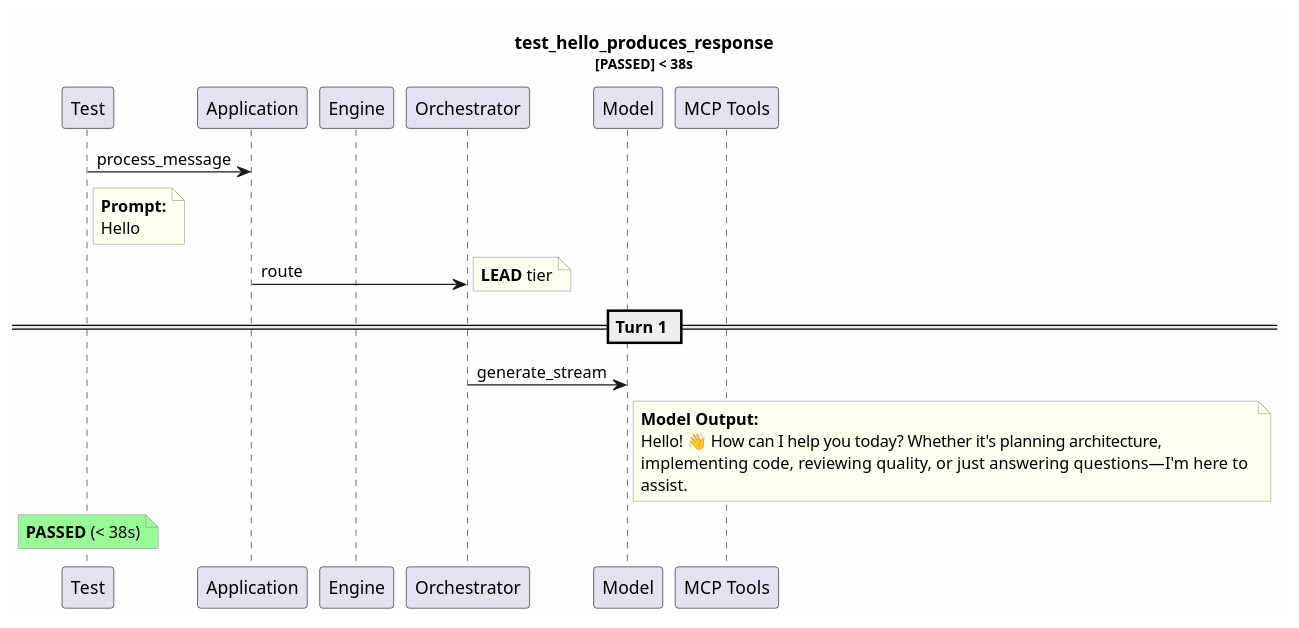
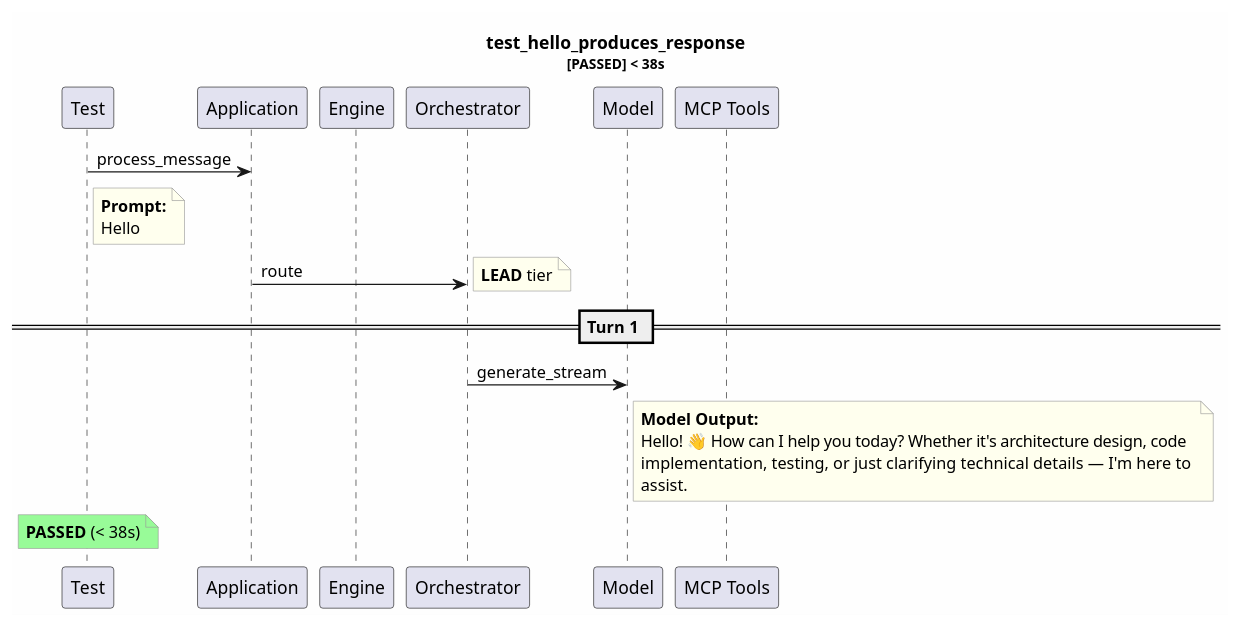
The diagram in test-reports/logs/test_hello_produces_response/test_hello_produces_response.puml (tvanfossen/entropic), drawn with PlantUML before and after one commit. The commit also changed 16 other files, not shown here.

```diff
--- a/test-reports/logs/test_hello_produces_response/test_hello_produces_response.puml
+++ b/test-reports/logs/test_hello_produces_response/test_hello_produces_response.puml
@@ -1,33 +1,33 @@
 @startuml
 skinparam backgroundColor #FEFEFE
 skinparam noteBorderColor #999999
 skinparam noteBackgroundColor #FFFFEE
 title test_hello_produces_response\n<size:11>[PASSED] < 38s</size>
 
 participant "Test" as T
 participant "Application" as App
 participant "Engine" as Eng
 participant "Orchestrator" as Orch
 participant "Model" as Mdl
 participant "MCP Tools" as MCP
 
 T -> App: process_message
 note right of T
   **Prompt:**
   Hello
 end note
 App -> Orch: route
 note right: **LEAD** tier
 == Turn 1 ==
 Orch -> Mdl: generate_stream
 note right of Mdl
   **Model Output:**
-  Hello! 👋 How can I help you today? Whether it's planning architecture, 
-  implementing code, reviewing quality, or just answering questions—I'm here to 
+  Hello! 👋 How can I help you today? Whether it's architecture design, code 
+  implementation, testing, or just clarifying technical details — I'm here to 
   assist.
 end note
 note over T #palegreen
   **PASSED** (< 38s)
 end note
 
 @enduml
```
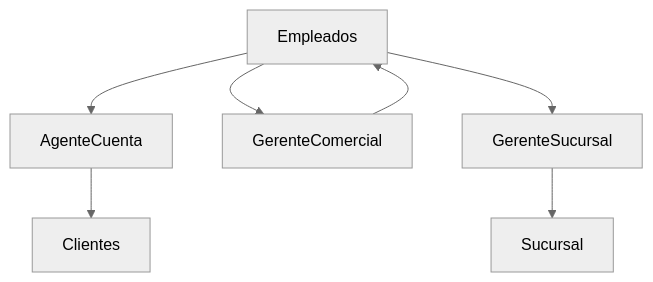
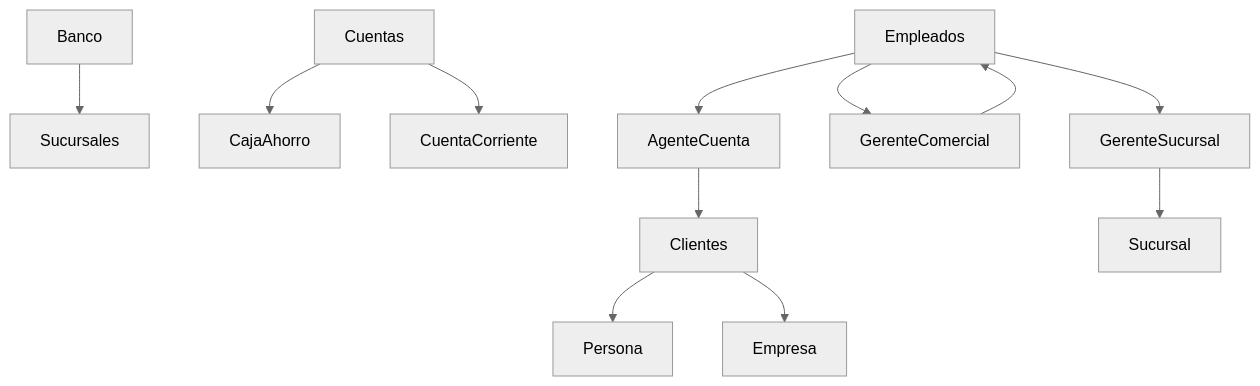
The diagram in banco_relaciones.md (C215714N/EducacionIT), drawn with Mermaid (neutral theme) before and after one commit. The commit also changed other lines of this file and 1 other file, not shown here.

````diff
--- a/banco_relaciones.md
+++ b/banco_relaciones.md
@@ -20,6 +3,11 @@
 ```mermaid
 graph TD;
+    Banco-->Sucursales;
+    Clientes-->Persona;
+    Clientes-->Empresa;
+    Cuentas-->CajaAhorro;
+    Cuentas-->CuentaCorriente;
     Empleados-->AgenteCuenta-->Clientes;
     Empleados-->GerenteComercial-->Empleados;
     Empleados-->GerenteSucursal-->Sucursal;
 ```
````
--------
> EXERCISE DIRECTIONS: Reproduce the data in full. Do not carry over any picture.

> SOLUTION BELOW:
The diagram in test-reports/logs/test_hello_produces_response/test_hello_produces_response.puml (tvanfossen/entropic), drawn with PlantUML before and after one commit. The commit also changed 16 other files, not shown here.

```diff
--- a/test-reports/logs/test_hello_produces_response/test_hello_produces_response.puml
+++ b/test-reports/logs/test_hello_produces_response/test_hello_produces_response.puml
@@ -1,33 +1,33 @@
 @startuml
 skinparam backgroundColor #FEFEFE
 skinparam noteBorderColor #999999
 skinparam noteBackgroundColor #FFFFEE
 title test_hello_produces_response\n<size:11>[PASSED] < 38s</size>
 
 participant "Test" as T
 participant "Application" as App
 participant "Engine" as Eng
 participant "Orchestrator" as Orch
 participant "Model" as Mdl
 participant "MCP Tools" as MCP
 
 T -> App: process_message
 note right of T
   **Prompt:**
   Hello
 end note
 App -> Orch: route
 note right: **LEAD** tier
 == Turn 1 ==
 Orch -> Mdl: generate_stream
 note right of Mdl
   **Model Output:**
-  Hello! 👋 How can I help you today? Whether it's planning architecture, 
-  implementing code, reviewing quality, or just answering questions—I'm here to 
+  Hello! 👋 How can I help you today? Whether it's architecture design, code 
+  implementation, testing, or just clarifying technical details — I'm here to 
   assist.
 end note
 note over T #palegreen
   **PASSED** (< 38s)
 end note
 
 @enduml
```
The diagram in banco_relaciones.md (C215714N/EducacionIT), drawn with Mermaid (neutral theme) before and after one commit. The commit also changed other lines of this file and 1 other file, not shown here.

````diff
--- a/banco_relaciones.md
+++ b/banco_relaciones.md
@@ -20,6 +3,11 @@
 ```mermaid
 graph TD;
+    Banco-->Sucursales;
+    Clientes-->Persona;
+    Clientes-->Empresa;
+    Cuentas-->CajaAhorro;
+    Cuentas-->CuentaCorriente;
     Empleados-->AgenteCuenta-->Clientes;
     Empleados-->GerenteComercial-->Empleados;
     Empleados-->GerenteSucursal-->Sucursal;
 ```
````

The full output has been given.